(Work task): Determine how many lines in the records below include the word "contours" and output that number alone.

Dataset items
BEGIN

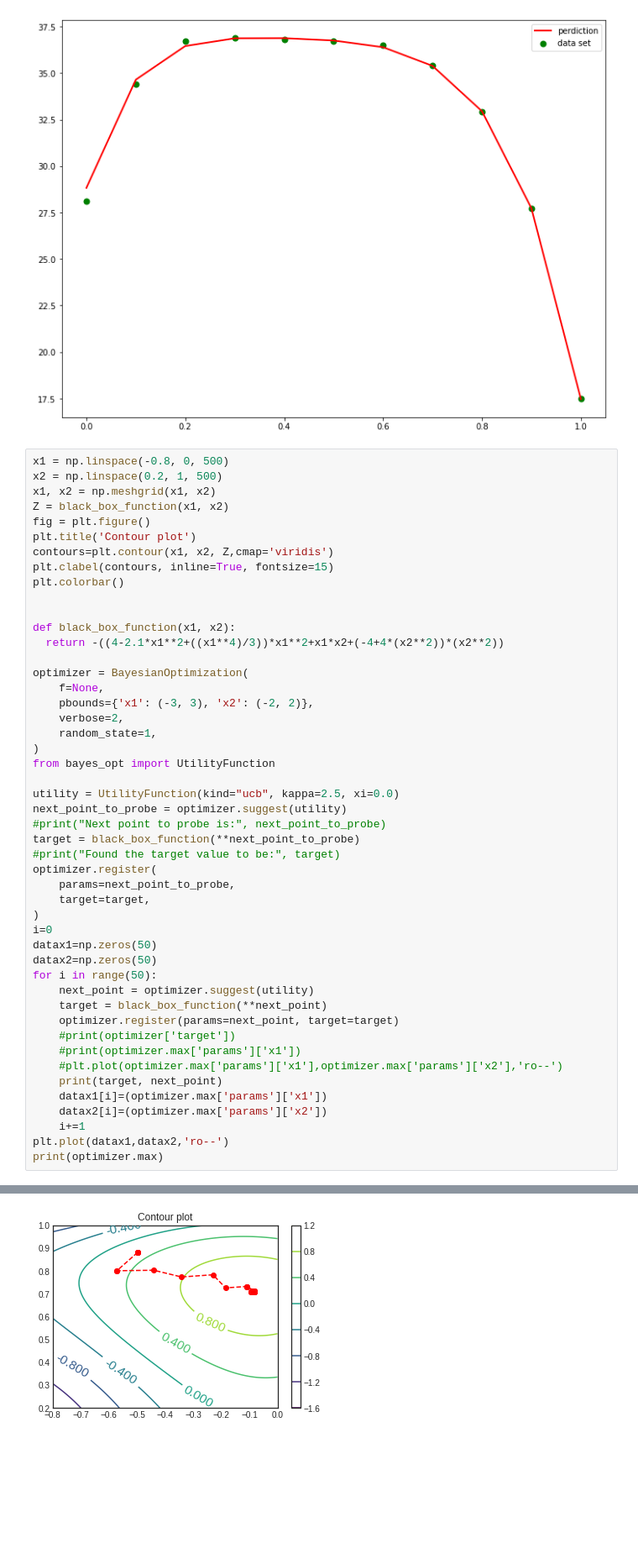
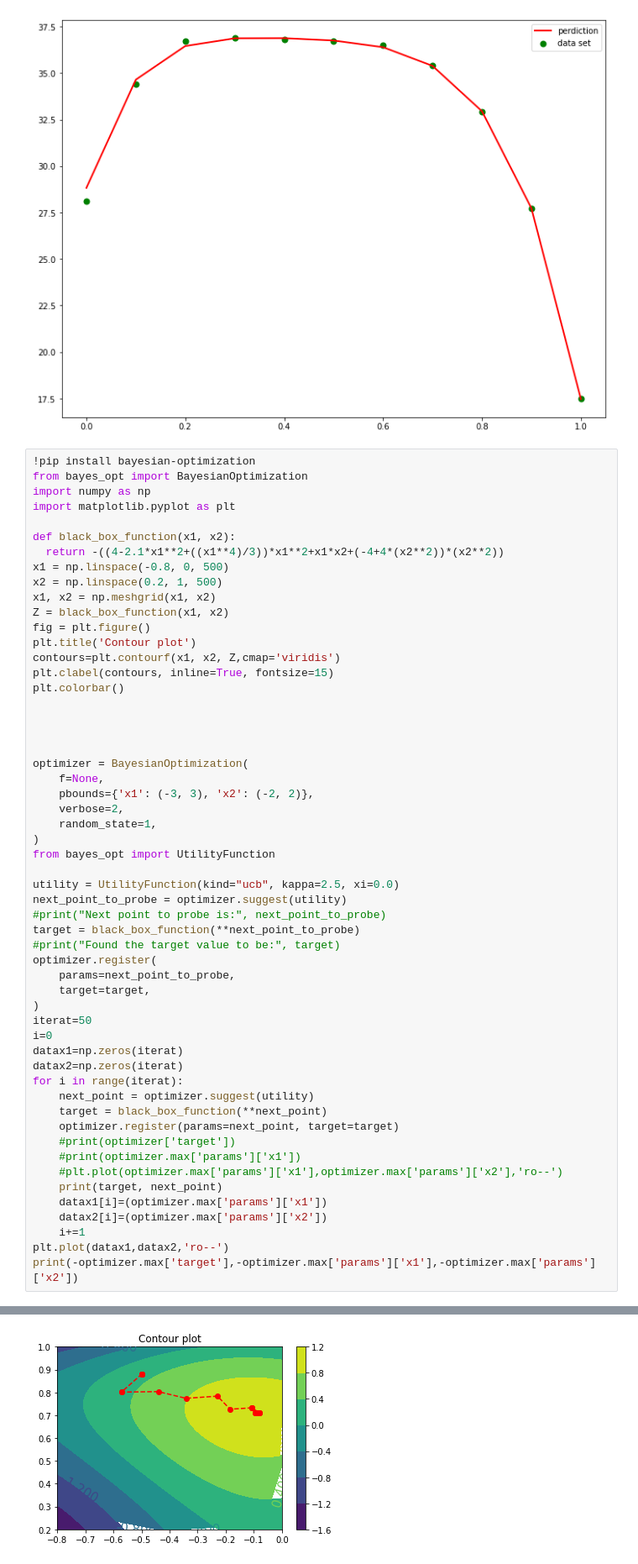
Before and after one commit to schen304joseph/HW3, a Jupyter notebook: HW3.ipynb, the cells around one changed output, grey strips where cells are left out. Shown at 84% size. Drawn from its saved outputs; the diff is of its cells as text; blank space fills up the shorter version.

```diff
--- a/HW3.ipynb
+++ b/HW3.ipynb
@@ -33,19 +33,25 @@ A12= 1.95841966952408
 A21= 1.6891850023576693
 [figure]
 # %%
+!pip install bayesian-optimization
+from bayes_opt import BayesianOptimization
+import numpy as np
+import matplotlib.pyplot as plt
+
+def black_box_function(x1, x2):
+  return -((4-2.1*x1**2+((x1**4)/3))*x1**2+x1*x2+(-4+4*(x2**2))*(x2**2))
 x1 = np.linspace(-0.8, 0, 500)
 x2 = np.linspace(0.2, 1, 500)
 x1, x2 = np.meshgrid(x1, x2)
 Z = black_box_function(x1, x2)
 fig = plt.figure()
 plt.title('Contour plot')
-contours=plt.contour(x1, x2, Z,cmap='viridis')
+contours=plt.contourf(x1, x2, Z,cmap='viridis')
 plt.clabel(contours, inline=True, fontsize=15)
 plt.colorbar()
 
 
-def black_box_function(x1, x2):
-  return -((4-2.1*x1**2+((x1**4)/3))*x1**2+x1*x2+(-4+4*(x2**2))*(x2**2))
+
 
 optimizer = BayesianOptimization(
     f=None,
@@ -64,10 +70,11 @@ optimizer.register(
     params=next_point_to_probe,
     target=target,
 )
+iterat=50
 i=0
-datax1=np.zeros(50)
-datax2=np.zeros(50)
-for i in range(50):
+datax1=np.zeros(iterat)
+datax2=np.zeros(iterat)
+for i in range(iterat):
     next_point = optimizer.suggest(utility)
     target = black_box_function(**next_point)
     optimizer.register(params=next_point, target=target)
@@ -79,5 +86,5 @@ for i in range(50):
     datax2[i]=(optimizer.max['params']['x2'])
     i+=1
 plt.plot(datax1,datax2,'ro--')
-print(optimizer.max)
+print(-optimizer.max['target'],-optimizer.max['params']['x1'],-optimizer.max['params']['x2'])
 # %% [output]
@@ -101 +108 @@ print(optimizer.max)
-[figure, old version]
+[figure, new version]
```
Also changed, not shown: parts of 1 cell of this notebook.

END
BEGIN

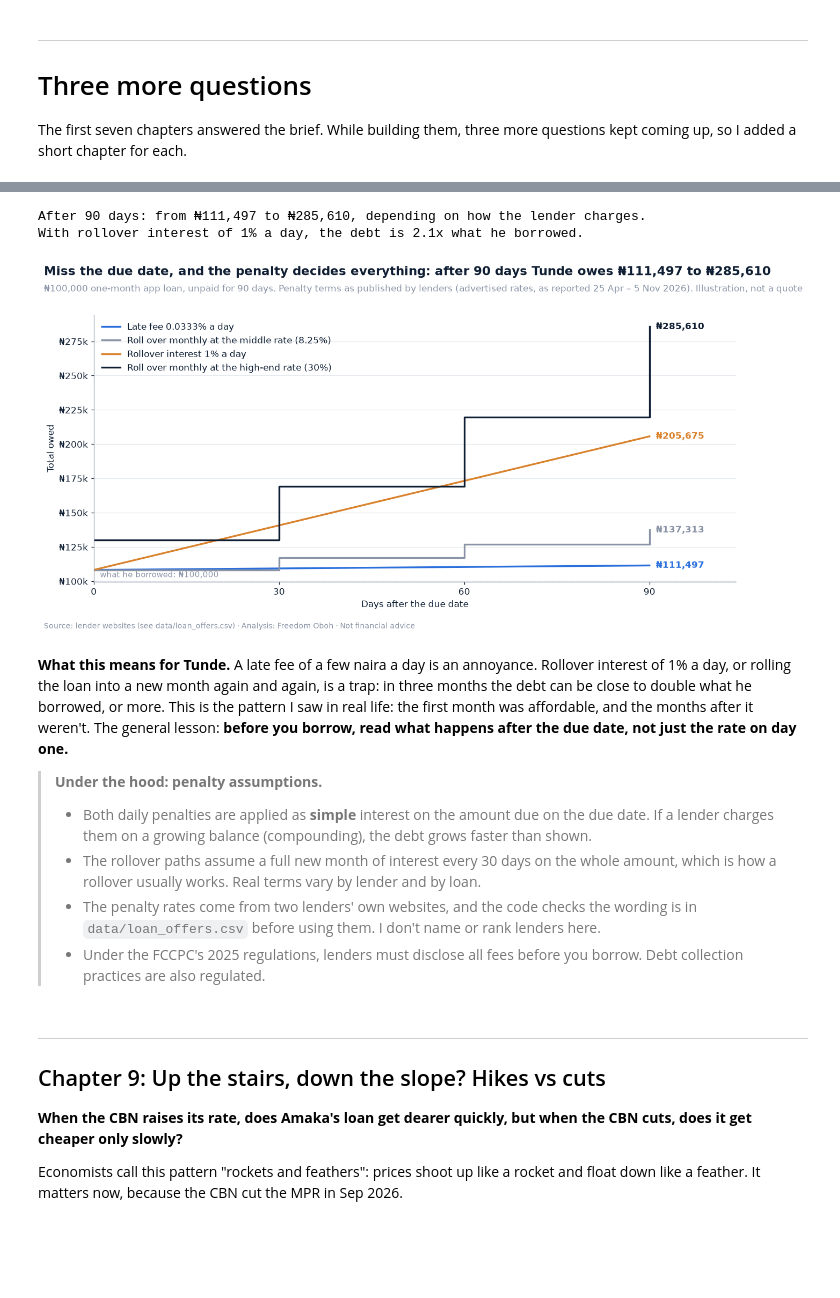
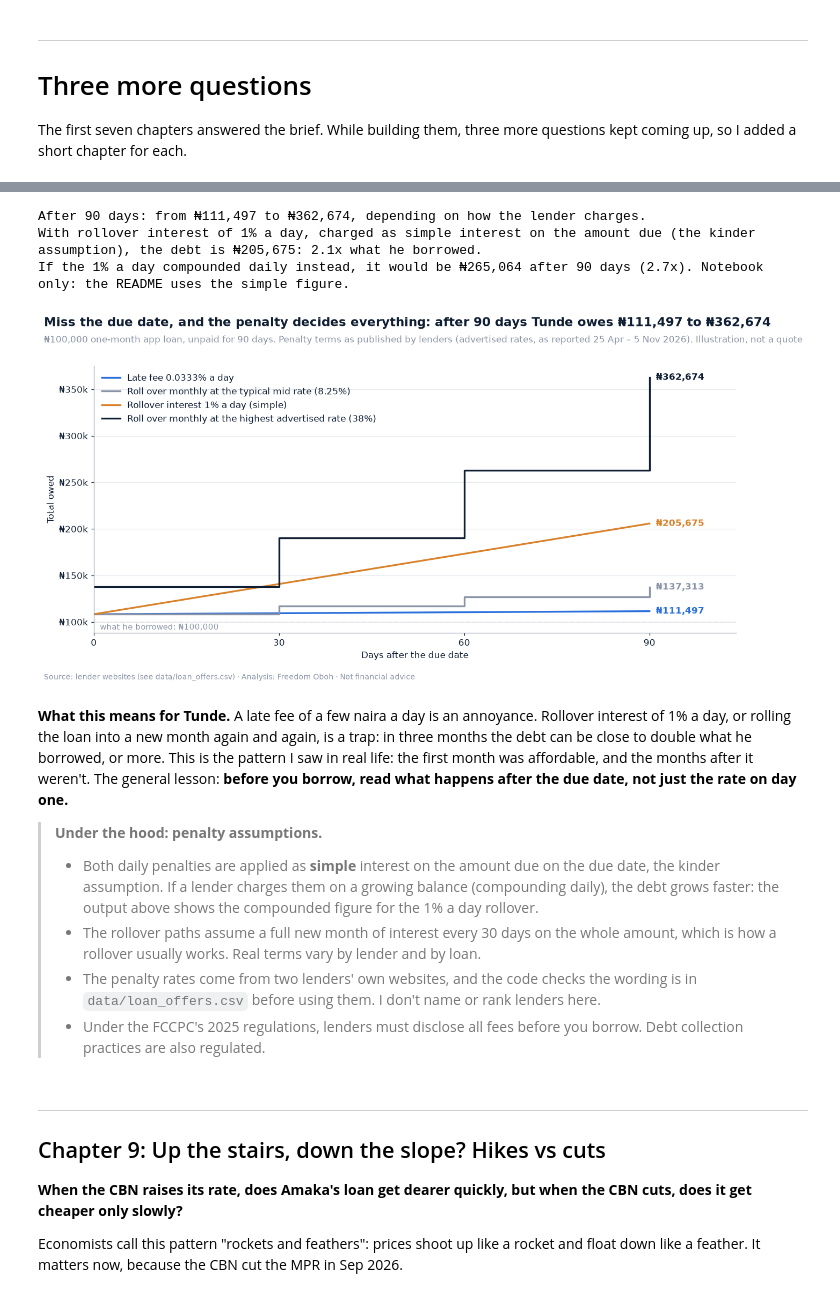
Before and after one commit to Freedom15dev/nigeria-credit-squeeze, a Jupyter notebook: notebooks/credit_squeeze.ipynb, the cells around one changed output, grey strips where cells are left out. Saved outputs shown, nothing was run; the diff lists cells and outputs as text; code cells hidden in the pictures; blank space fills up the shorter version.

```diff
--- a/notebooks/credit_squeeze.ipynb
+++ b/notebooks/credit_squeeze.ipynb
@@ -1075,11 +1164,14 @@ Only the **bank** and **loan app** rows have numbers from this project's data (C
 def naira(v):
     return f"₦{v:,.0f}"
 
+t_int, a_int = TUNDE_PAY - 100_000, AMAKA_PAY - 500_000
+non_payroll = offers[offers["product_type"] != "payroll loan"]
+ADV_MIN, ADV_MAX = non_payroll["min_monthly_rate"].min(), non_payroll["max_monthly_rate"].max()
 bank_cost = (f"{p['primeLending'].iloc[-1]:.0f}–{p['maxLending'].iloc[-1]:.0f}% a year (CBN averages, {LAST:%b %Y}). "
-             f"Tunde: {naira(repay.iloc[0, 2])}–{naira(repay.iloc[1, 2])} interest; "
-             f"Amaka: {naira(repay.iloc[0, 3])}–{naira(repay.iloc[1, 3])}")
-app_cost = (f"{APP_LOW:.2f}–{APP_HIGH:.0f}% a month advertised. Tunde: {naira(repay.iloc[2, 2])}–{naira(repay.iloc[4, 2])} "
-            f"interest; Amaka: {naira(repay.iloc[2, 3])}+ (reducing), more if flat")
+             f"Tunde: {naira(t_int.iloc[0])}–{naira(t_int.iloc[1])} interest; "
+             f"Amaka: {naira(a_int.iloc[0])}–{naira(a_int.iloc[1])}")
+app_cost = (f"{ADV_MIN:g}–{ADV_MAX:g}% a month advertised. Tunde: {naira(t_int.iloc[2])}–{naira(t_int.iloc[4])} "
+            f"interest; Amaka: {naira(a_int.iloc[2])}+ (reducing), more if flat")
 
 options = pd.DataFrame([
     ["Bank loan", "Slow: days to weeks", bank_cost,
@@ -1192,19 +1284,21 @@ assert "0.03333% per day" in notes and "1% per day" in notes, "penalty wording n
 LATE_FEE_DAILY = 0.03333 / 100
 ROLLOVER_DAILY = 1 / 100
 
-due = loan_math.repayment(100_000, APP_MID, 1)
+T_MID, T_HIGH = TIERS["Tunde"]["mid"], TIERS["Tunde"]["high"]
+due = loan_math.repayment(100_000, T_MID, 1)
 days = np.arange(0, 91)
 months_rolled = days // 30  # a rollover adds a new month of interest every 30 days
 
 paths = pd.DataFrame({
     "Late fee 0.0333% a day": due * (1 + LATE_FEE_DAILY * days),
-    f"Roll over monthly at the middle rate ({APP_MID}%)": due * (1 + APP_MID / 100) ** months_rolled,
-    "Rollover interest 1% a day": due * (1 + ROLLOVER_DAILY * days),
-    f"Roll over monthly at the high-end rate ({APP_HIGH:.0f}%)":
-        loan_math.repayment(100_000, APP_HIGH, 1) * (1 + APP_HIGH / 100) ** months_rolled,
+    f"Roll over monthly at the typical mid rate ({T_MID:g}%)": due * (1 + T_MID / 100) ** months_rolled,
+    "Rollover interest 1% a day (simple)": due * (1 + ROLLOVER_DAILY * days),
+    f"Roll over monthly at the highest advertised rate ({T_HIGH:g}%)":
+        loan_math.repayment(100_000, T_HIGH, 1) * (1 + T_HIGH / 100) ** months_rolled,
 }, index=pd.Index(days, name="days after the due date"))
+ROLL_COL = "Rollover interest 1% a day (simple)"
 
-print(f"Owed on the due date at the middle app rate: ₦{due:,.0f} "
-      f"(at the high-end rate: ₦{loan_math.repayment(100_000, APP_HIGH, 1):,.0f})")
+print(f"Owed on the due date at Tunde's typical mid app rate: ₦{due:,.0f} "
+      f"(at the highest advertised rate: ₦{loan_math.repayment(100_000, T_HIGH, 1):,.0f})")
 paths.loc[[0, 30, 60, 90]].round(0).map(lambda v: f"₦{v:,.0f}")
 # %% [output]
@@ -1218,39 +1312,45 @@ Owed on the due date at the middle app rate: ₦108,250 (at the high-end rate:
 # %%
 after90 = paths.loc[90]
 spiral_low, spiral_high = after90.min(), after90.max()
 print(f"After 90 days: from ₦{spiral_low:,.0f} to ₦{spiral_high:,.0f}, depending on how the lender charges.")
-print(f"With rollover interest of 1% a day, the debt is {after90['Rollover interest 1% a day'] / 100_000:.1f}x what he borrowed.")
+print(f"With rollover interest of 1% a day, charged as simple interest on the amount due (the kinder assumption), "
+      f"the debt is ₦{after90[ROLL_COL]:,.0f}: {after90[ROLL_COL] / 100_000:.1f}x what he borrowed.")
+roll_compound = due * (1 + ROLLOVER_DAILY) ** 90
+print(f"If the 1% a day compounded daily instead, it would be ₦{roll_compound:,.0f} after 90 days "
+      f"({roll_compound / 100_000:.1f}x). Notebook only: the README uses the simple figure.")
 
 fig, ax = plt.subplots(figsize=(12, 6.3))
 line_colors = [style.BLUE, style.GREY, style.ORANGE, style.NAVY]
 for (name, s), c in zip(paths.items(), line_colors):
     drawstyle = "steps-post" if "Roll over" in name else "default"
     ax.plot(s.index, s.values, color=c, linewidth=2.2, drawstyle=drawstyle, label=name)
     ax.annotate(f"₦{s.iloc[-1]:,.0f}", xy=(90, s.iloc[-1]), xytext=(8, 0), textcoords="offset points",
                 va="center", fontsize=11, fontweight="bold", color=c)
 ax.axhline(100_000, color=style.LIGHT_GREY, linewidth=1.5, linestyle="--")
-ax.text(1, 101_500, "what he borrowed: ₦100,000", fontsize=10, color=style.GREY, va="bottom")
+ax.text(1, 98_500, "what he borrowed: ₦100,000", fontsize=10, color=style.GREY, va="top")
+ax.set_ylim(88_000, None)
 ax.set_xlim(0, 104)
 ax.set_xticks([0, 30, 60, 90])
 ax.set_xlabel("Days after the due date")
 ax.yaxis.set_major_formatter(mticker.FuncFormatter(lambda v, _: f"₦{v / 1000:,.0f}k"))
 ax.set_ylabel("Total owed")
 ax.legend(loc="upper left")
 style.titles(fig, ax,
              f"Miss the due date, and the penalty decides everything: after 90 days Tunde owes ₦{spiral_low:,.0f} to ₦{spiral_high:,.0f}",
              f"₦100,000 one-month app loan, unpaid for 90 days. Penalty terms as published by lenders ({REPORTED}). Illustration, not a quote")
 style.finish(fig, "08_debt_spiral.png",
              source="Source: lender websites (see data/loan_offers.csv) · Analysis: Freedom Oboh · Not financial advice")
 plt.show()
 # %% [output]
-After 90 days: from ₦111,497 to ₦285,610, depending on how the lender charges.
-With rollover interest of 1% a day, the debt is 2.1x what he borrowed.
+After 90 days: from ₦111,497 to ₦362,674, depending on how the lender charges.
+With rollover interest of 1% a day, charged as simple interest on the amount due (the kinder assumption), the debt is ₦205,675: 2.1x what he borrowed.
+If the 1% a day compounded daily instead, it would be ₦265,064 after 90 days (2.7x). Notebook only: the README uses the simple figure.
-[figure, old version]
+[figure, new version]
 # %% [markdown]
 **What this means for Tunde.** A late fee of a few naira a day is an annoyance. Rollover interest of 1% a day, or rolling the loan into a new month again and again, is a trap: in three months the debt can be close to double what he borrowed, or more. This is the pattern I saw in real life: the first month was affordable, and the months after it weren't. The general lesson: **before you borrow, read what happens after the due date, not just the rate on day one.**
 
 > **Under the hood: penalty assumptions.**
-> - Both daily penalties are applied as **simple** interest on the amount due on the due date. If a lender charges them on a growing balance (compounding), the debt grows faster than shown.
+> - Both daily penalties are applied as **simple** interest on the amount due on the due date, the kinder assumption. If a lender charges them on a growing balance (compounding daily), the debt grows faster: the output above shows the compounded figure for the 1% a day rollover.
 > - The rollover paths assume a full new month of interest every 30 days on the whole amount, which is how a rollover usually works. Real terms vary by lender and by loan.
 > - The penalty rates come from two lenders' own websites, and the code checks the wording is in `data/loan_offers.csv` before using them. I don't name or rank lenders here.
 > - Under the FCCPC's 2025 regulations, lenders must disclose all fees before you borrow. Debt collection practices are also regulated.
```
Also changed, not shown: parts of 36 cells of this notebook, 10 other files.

END

(Output): 3